This is the first in a new series, wherein we detail why each of the teams who managed to miss the playoffs can hope for better days in the near future. Well, probably, anyway.
The Edmonton Oilers were, by a wide margin, the worst team in the NHL this season. They were the only team to lose 30 games, and also the only to not win 30, including a stretch from December 15 to January 30 where they went 1-18-2. What is there to be happy about?
Power Play – A lot of this season's struggles can be attributed to two things - a wasted contract on Nikolai Khabibulin (who couldn't stay healthy, and then couldn't stay sober) and Ales Hemsky's injury. When Hemsky went down, the team had really been clicking - they had four players (including Hemsky) on pace for 20 goals. Center Gilbert Brule was on pace for 60 points at the time, which was fourth best on the team. Brule finished the season with only 37 points, but was still third on the team in scoring
Shorthanded – Khabibulin’s contract is a 35+, which means that since he is over 35 years old the team owes him $3.75 million for the next three years no matter what they do with him. That could affect their cap space just enough to be a problem. They also need to give new contracts to Brule, Deslauriers and Sam Gagner, plus a handful of other depth players will need re-signed or replaced.

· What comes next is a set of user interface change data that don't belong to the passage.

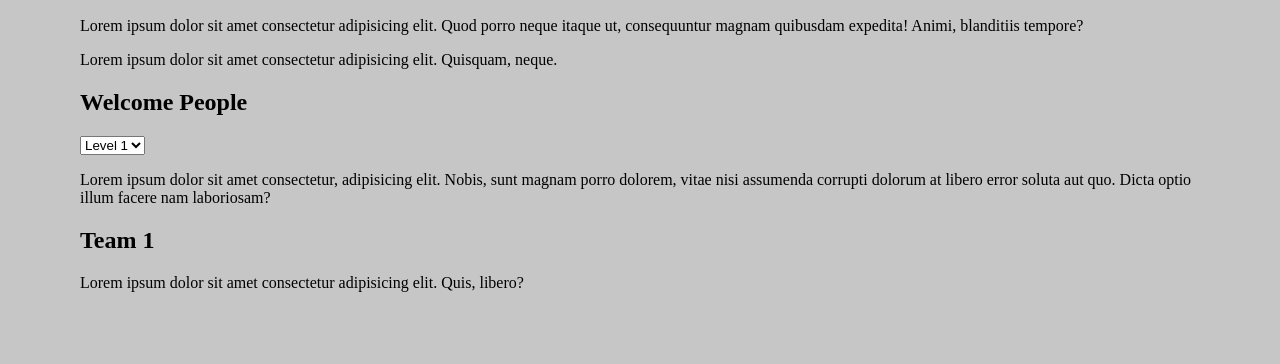
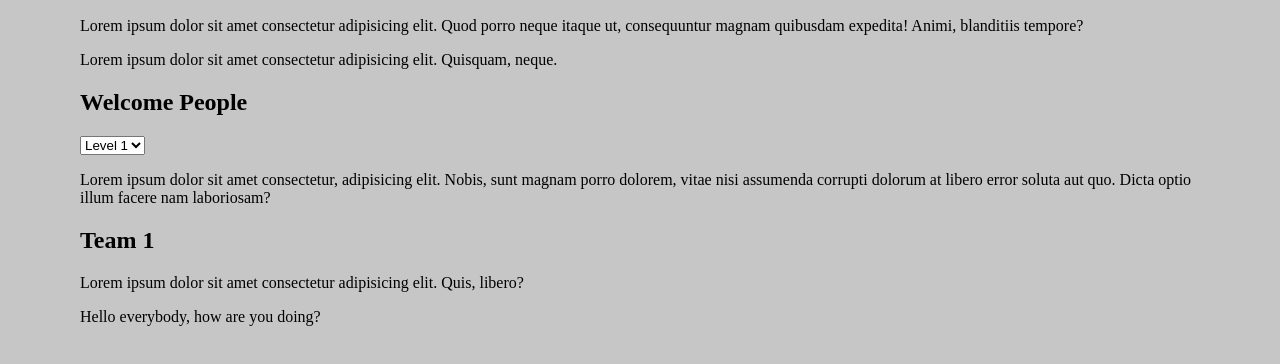
Before and after one commit to smitty33685/GIT-test, a plain HTML site: page index.html in a window 1280 px wide. Shown: the part 168-532 px from the top of the page. Drawn offline with Linux system fonts and the light colour scheme.

Commit message:
#33 Add paragraph in team

```diff
--- a/index.html
+++ b/index.html
@@ -29,6 +29,7 @@
     <section class="team">
         <h2>Team 1</h2>
         <p>Lorem ipsum dolor sit amet consectetur adipisicing elit. Quis, libero?</p>
+        <p>Hello everybody, how are you doing?</p>
     </section>
 </body>
 
```
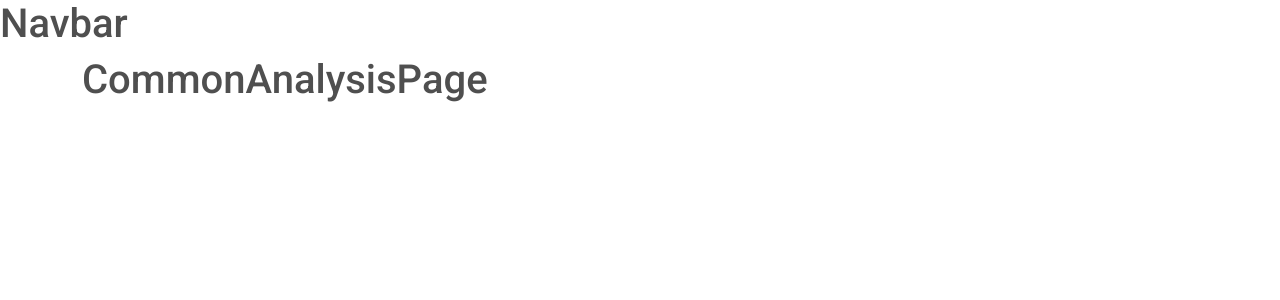
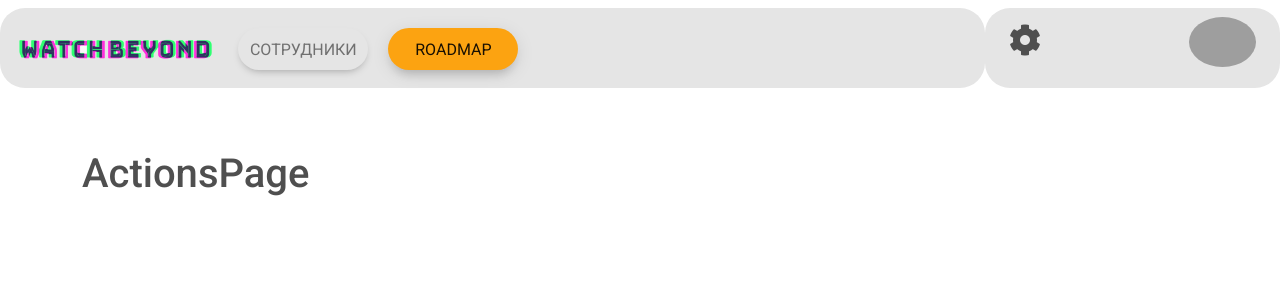
Before and after one commit to AlbertShabrov/staff_evaluation, a React (Create React App) app in the folder client/: page /actions in a window 1280 px wide. Before the commit this address led to /common. Shown: the top 300 px of the page. Built offline with nearby package versions, Linux system fonts and the light colour scheme; grey boxes are pictures that could not be loaded.

Commit message:
navbar finished

```diff
--- /dev/null
+++ b/client/src/App.css
@@ -0,0 +1,3 @@
+.se-page {
+    margin-top: 150px;
+}
--- a/client/src/App.js
+++ b/client/src/App.js
@@ -4,6 +4,7 @@ import {useRoutes} from './routes';
 import {useAuth} from './hooks/auth.hook';
 import {Navbar} from './components/Navbar';
 import {Loader} from './components/Loader';
+import './App.css'
 
 function App() {
   // const {ready, token, login, logout, userId} = useAuth();
@@ -18,7 +19,11 @@ function App() {
     <Router>
       { isAuthenticated && <Navbar /> }
       <div className="container">
-        {routes}
+          <div className="row d-flex justify-content-center">
+              <div className="col se-page">
+                  {routes}
+              </div>
+          </div>
       </div>
     </Router>
   );
--- /dev/null
+++ b/client/src/components/Navbar.css
@@ -0,0 +1,35 @@
+.se-navbar {
+    height: 80px;
+}
+
+.se-navbar .main {
+    width: 1000px;
+    border-radius: 25px;
+    background-color: #e5e5e5;
+}
+
+.se-navbar .settings {
+    width: 300px;
+    border-radius: 25px;
+    background-color: #e5e5e5;
+}
+
+.navbar {
+    box-shadow: none;
+    border-radius: 25px;
+}
+
+.nav-link {
+    width: 130px;
+    background-color: #e5e5e5;
+    color: #707070;
+}
+
+.nav-link:hover {
+    color: #14213d;
+}
+
+.nav-link.active {
+    background-color: #fca311;
+    color: #000000;
+}
--- a/client/src/components/Navbar.js
+++ b/client/src/components/Navbar.js
@@ -1,5 +1,75 @@
+import './Navbar.css';
+import {NavLink} from 'react-router-dom'
+
 export const Navbar = () => {
     return (
-        <h1>Navbar</h1>
+        <div className="se-navbar mt-2 fixed-top d-flex justify-content-around">
+            <div className="main d-flex">
+                <Pills />
+            </div>
+            <div className="settings">
+                <Settings />
+            </div>
+        </div>
     )
 }
+
+const Pills = () => {
+    return (
+        <nav className="navbar navbar-expand-lg">
+            <div className="container-fluid">
+
+                <a className="navbar-brand mt-2 mt-lg-0" href="#">
+                    <img
+                        src="../images/logo.png"
+                        height="40"
+                        alt=""
+                        loading="lazy"
+                    />
+                </a>
+                <ul className="navbar-nav me-auto mb-2 mb-lg-0">
+                    <li className="nav-item">
+                        <NavLink className='nav-link btn btn-rounded'
+                                 to="/common">Сотрудники</NavLink>
+                    </li>
+                    <li className="nav-item" style={{ marginLeft: 20 }}>
+                        <NavLink className='nav-link btn btn-rounded'
+                                 to="/actions">Roadmap</NavLink>
+                    </li>
+                </ul>
+            </div>
+        </nav>
+    )
+}
+
+const Settings = () => {
+    return (
+        <nav className="navbar navbar-expand-lg">
+            <div className="container-fluid d-flex align-items-center justify-content-between col-11">
+                <NavLink
+                    className="text-reset me-4"
+                    to="/settings"
+                    role="button"
+                >
+                    <i className="fas fa-cog fa-2x"></i>
+                </NavLink>
+
+                <a
+                    className="dropdown-toggle d-flex align-items-center hidden-arrow"
+                    href="#"
+                    role="button"
+                    data-mdb-toggle="dropdown"
+                    aria-expanded="false"
+                >
+                    <img
+                        src="https://mdbootstrap.com/img/new/avatars/2.jpg"
+                        className="rounded-circle"
+                        height="50"
+                        alt=""
+                        loading="lazy"
+                    />
+                </a>
+            </div>
+        </nav>
+    )
+}
--- a/client/src/index.js
+++ b/client/src/index.js
@@ -7,11 +7,11 @@ import { applyMiddleware, compose, createStore } from 'redux';
 import { Provider } from 'react-redux';
 import { rootReducer } from './redux/reducers/root';
 import thunk from 'redux-thunk';
+import './index.css';
 
 const store = createStore(
     rootReducer, compose(
-        applyMiddleware(thunk),
-        window.__REDUX_DEVTOOLS_EXTENSION__ && window.__REDUX_DEVTOOLS_EXTENSION__()
+        applyMiddleware(thunk)
     )
 );
 
--- /dev/null
+++ b/client/src/pages/ActionsPage.js
@@ -0,0 +1,5 @@
+export const ActionsPage = () => {
+    return (
+        <h1>ActionsPage</h1>
+    )
+}
--- a/client/src/routes.js
+++ b/client/src/routes.js
@@ -4,6 +4,7 @@ import {AuthPage} from './pages/AuthPage';
 import {ProfilePage} from "./pages/ProfilePage";
 import {CommonAnalysisPage} from "./pages/CommonAnalysisPage";
 import {SettingsPage} from "./pages/SettingsPage";
+import {ActionsPage} from "./pages/ActionsPage";
 
 export const useRoutes = isAuthenticated => {
     if (isAuthenticated) {
@@ -17,6 +18,9 @@ export const useRoutes = isAuthenticated => {
                 </Route>
                 <Route path="/settings" exact>
                     <SettingsPage />
+                </Route>
+                <Route path="/actions" exact>
+                    <ActionsPage />
                 </Route>
                 <Redirect to="/common"/>
             </Switch>
```
Also changed, not shown: client/public/images/logo.png (added).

Shootout Victory – Things probably can’t get much worse than they were this season for Edmonton. They may or may not have enough cap space to both re-sign their current talent and bring in a top line center. However, with the discovery of Deslauriers, a healthy Hemsky, a guaranteed top two draft pick (either Tyler Seguin or Taylor Hall), and a true No. 1 center (Pat Marleau? Tomas Plekanec?), the Oilers could get a lot better very quickly.